Fukushima is planning to transform itself into a renewable energy hub, almost nine years after it became the scene of the world’s worst nuclear accident for a quarter of a century. The prefecture in north-east Japan will forever be associated with the triple meltdown at the Fukushima Daiichi nuclear power plant on 11 March 2011, but in an ambitious project the local government has vowed to power the region with 100% renewable energy by 2040, compared with 40% today. Renewables accounted for 17.4% of Japan’s energy mix in 2018, according to the Institute for Sustainable Energy Policies, well below countries in Europe. The government iaims to increase this to between 22% and 24% by 2030 a target the prime minister, Shinzo Abe, has described as ambitious but which climate campaigners criticise as insufficient.
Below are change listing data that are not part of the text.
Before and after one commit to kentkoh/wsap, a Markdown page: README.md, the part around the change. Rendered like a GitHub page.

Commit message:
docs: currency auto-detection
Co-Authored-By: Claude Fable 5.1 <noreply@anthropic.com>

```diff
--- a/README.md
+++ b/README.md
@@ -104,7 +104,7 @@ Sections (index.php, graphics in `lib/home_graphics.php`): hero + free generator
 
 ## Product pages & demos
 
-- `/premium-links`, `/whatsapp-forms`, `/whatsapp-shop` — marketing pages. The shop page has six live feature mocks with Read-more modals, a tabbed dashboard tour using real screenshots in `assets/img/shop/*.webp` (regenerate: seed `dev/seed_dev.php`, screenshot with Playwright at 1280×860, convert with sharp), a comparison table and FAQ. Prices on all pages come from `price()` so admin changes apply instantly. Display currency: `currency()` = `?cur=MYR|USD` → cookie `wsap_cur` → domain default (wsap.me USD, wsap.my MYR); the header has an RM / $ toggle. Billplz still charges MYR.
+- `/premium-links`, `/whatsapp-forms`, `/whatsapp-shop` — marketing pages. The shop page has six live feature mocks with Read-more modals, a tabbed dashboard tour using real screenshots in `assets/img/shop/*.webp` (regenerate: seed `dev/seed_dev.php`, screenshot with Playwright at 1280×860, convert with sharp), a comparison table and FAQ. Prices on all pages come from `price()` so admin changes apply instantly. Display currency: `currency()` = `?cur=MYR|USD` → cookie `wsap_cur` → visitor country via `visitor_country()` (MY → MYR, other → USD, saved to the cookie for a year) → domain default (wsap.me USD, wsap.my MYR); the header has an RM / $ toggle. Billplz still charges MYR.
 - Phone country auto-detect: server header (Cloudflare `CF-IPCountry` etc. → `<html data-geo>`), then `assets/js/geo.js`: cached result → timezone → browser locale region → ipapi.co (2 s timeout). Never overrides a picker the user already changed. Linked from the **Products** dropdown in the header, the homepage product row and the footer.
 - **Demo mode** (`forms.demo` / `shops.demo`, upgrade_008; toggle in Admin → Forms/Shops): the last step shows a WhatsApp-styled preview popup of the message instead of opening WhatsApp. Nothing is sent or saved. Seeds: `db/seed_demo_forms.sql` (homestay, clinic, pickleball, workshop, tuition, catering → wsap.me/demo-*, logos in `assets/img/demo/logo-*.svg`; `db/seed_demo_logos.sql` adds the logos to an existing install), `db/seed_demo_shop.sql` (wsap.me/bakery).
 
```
Abe insists nuclear energy will help Japan achieve its carbon dioxide emissions targets and reduce its dependence on imported gas and oil, but his recently appointed environment minister, Shinjiro Koizumi, has called for the country’s nuclear reactors to be scrapped to prevent a repeat of the disaster.
Guardian 5th Jan 2020 read more »